Archive for August, 2013

I was diagnosed with polycystic ovary syndrome — What can you tell me about this condition?

DEAR DOCTOR K: I was just diagnosed with polycystic ovary syndrome. My doctor said it explains why I haven't been able to get pregnant. What else can you tell me about this condition?

DEAR READER: Polycystic ovary syndrome (PCOS) is a group of symptoms that results from an imbalance of certain hormones in the female body. It is relatively common: About 7 to 8 percent of adult women in the United States have PCOS.

Why do people lose height and develop a stooped posture as they get older?

DEAR DOCTOR K: Why do so many people lose height and develop a stooped posture as they get older?

DEAR READER: You may be surprised by the answer. In many older people, loss of height and stooped posture results from fractures of the spine. When you think of a bone fracture, you probably picture a long bone being snapped like a twig, as with a broken arm or leg.

Is it healthy to drink wine every night even after you’ve had a mild heart attack?

DEAR DOCTOR K: My husband recently had a mild heart attack. He's never been much of a drinker, but now he wants to have wine with dinner every night because he's heard that it's good for the heart. What do you think?

DEAR READER: Not long ago a patient of mine, a 45-year-old man, asked me if he should have a drink every night to lower his risk of heart disease. I replied, "Absolutely." A few months later, another man in his 40s asked me the same question. I replied, "I wouldn't."

I was diagnosed with prostate cancer and now my doctor wants an MRI– what new information will the MRI provide?

DEAR DOCTOR K: I recently had a prostate biopsy and was diagnosed with prostate cancer. Now my doctor wants to do an MRI. Why? What new information will the MRI provide?

DEAR READER: I can understand why you're puzzled. A biopsy is the gold standard for diagnosing prostate cancer, so why do you need any other test?

What is the best way to remove a tick from your skin?

DEAR DOCTOR K: I live in a heavily wooded area, so I'd like to know the best way to remove a tick if you spot one on your skin.

DEAR READER: Knowing how to remove a tick is a useful skill for anyone who spends time outdoors, or who cares for someone who does. The sooner a tick is removed -- correctly -- the less likely the critter can deliver bacteria that cause Lyme disease or other tick-borne diseases.
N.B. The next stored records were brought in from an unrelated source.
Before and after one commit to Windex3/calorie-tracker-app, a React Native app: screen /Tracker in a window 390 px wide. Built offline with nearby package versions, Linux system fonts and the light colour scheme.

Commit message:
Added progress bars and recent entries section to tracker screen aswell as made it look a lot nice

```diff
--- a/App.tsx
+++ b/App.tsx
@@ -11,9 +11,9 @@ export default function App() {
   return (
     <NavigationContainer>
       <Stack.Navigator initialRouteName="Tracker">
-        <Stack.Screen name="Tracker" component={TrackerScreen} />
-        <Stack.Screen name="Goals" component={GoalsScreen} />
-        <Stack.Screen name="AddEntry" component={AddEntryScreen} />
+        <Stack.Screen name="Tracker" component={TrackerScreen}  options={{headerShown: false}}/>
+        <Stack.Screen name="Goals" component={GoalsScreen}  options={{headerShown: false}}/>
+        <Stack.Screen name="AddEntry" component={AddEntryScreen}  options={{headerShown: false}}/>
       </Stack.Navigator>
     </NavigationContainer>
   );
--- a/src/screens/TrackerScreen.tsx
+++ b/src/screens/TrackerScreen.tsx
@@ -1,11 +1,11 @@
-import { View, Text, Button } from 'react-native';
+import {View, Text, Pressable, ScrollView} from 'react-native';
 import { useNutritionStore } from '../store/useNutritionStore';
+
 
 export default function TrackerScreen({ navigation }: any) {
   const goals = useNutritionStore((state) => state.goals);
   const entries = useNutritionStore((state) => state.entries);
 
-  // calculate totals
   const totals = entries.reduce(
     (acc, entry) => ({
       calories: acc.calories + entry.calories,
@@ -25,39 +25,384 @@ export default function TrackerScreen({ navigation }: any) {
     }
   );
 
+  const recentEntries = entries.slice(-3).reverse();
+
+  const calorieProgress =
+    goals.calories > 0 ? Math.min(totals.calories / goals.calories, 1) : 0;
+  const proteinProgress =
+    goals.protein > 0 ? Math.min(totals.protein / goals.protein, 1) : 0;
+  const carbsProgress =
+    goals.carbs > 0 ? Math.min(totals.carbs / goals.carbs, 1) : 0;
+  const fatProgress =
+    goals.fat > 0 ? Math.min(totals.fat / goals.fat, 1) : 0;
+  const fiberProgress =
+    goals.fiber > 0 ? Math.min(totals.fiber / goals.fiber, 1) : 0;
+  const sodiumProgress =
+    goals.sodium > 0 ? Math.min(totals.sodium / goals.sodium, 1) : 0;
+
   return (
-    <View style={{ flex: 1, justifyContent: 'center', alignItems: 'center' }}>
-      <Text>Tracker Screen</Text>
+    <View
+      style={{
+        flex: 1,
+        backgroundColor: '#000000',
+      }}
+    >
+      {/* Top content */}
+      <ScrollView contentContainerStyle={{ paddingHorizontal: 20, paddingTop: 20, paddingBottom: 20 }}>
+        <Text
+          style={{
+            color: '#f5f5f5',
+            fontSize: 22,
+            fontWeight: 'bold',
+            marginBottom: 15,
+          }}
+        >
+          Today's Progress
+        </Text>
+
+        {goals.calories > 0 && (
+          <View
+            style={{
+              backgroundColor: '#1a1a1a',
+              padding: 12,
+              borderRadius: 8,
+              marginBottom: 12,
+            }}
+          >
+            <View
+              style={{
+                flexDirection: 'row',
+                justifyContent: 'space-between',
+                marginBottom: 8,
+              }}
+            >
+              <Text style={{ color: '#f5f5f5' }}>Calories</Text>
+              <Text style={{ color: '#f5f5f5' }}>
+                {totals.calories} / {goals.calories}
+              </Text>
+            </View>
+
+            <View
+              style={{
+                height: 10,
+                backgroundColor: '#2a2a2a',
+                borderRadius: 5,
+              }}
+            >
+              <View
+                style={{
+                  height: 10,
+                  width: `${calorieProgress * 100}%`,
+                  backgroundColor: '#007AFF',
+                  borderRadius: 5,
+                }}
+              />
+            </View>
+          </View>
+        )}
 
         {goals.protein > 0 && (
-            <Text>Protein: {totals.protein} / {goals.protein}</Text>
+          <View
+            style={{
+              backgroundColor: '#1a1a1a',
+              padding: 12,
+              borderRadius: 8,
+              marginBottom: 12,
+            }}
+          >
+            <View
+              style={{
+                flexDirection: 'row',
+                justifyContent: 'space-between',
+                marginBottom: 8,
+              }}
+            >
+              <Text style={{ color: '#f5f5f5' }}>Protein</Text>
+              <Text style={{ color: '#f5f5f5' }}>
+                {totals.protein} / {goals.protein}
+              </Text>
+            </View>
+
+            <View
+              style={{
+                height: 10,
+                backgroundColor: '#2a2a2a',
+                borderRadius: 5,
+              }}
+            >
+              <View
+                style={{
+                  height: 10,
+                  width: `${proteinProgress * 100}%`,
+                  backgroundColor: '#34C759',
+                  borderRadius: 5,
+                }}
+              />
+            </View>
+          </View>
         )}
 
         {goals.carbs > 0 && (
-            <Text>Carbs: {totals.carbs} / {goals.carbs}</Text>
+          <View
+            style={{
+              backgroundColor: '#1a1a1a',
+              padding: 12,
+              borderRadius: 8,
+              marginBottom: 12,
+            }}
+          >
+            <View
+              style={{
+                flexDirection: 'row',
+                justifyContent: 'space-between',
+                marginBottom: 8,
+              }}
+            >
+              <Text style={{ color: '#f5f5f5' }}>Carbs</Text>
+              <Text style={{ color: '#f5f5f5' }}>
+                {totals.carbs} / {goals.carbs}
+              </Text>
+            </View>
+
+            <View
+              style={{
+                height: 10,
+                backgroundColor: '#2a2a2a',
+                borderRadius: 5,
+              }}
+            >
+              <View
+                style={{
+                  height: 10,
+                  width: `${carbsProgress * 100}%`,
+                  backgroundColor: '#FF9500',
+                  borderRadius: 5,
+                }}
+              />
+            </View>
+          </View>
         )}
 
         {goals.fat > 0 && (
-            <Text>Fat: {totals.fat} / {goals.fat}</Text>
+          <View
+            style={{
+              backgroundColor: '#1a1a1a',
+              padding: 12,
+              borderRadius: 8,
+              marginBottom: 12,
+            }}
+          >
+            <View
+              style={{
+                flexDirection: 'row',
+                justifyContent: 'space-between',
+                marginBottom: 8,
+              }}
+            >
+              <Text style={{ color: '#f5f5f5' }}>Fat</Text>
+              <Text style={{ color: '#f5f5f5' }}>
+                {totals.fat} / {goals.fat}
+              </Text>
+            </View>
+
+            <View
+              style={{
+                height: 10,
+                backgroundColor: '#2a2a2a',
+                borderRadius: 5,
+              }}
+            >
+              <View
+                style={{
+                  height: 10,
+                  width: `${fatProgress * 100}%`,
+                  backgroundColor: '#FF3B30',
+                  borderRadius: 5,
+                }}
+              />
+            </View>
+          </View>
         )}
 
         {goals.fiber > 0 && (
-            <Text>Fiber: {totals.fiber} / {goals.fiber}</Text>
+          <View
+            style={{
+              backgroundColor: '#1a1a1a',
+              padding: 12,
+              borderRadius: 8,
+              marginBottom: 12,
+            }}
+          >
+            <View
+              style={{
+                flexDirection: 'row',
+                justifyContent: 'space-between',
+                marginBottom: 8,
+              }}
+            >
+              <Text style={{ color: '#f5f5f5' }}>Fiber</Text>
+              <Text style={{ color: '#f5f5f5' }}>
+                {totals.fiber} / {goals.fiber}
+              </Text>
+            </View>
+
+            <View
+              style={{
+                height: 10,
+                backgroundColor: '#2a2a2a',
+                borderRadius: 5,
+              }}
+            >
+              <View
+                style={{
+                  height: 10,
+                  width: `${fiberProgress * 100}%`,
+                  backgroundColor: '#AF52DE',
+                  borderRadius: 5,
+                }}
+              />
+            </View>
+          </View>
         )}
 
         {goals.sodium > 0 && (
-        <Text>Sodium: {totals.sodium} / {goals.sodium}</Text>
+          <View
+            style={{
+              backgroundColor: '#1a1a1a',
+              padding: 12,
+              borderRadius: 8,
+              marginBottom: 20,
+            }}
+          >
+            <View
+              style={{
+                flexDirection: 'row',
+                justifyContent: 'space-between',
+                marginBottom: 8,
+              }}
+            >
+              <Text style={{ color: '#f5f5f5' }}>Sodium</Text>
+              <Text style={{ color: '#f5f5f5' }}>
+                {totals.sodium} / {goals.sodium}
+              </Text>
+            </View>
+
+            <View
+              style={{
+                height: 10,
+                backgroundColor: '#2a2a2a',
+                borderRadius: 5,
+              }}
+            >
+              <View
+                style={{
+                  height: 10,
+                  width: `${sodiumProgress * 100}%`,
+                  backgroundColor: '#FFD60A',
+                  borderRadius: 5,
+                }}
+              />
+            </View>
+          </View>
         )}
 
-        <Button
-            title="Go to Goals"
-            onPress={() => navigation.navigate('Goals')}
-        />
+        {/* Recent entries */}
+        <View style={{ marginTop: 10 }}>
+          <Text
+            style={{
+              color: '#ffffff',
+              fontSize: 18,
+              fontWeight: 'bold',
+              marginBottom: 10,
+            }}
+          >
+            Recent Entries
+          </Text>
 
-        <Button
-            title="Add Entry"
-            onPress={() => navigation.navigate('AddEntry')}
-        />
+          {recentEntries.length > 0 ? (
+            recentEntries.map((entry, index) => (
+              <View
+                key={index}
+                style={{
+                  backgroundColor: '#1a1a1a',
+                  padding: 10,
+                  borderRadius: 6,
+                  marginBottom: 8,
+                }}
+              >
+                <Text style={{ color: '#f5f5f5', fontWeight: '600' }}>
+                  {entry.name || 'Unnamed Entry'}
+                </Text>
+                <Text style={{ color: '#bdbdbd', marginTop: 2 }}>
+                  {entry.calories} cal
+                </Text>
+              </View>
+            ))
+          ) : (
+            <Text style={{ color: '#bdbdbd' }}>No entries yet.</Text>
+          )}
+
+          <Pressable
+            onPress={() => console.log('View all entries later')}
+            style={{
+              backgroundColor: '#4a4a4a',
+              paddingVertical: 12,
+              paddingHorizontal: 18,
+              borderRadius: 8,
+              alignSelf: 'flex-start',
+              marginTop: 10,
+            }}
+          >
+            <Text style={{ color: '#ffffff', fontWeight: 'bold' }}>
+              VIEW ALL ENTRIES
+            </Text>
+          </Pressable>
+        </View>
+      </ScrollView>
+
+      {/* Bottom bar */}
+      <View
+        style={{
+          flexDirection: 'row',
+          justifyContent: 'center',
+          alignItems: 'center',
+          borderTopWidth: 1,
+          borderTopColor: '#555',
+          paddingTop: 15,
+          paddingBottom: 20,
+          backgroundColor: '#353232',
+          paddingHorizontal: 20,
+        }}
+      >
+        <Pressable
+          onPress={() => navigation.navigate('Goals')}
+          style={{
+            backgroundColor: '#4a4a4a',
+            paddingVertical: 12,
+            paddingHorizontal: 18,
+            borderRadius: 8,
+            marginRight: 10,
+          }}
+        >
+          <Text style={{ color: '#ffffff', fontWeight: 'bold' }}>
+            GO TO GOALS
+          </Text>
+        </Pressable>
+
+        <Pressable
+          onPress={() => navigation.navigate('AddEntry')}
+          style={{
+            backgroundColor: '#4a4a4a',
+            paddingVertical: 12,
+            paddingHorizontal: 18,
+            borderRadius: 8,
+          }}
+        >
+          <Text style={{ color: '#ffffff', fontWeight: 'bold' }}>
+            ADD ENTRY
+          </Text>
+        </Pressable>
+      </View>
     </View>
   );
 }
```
I eat when I’m stressed — How can I stop this impulse?

DEAR DOCTOR K: Why do I eat when I'm stressed out? Can you suggest ways to help me overcome this impulse?

DEAR READER: Worry and pressure can cause a person to seek comfort, and one of the most immediate forms of comfort is "comfort food." It's good, and it's also a temporary distraction from what you're worrying about. But this is not the whole story.

Is it OK to let my teenager sleep late on the weekends?

DEAR DOCTOR K: My teenage son likes to sleep in on weekends, often until noon. Is it OK to let him do this?

DEAR READER: I've been asked this question by nearly every parent of teenagers I know. I checked with my Harvard Medical School colleague, pediatrician Dennis Rosen, who confirmed what I've been saying: Letting your son sleep in on weekends isn't doing him any favors.

I have Achilles tendinitis — what can I do to ease the pain in my foot?

DEAR DOCTOR K: I have Achilles tendinitis. What can I do to ease the pain in my foot?

DEAR READER: Your Achilles tendon -- a rope of sturdy tissue that connects muscle to bone -- runs up the back of your heel. Achilles tendinitis occurs when the tendon becomes inflamed. This causes pain and sometimes tenderness and swelling in the back of the heel.

If my joints hurt does that mean I have osteoarthritis?

DEAR DOCTOR K: My joints hurt. Does that mean I have osteoarthritis?

DEAR READER: Your knee aches from time to time, or maybe your fingers don't seem as nimble as they used to be. That doesn't mean you have osteoarthritis -- but you might.

There are many different kinds of arthritis. They all damage the cartilage, the flexible tissue lining joints. Every joint is a spot where two (or more) bones meet. The cartilage in a joint keeps bone from rubbing against bone.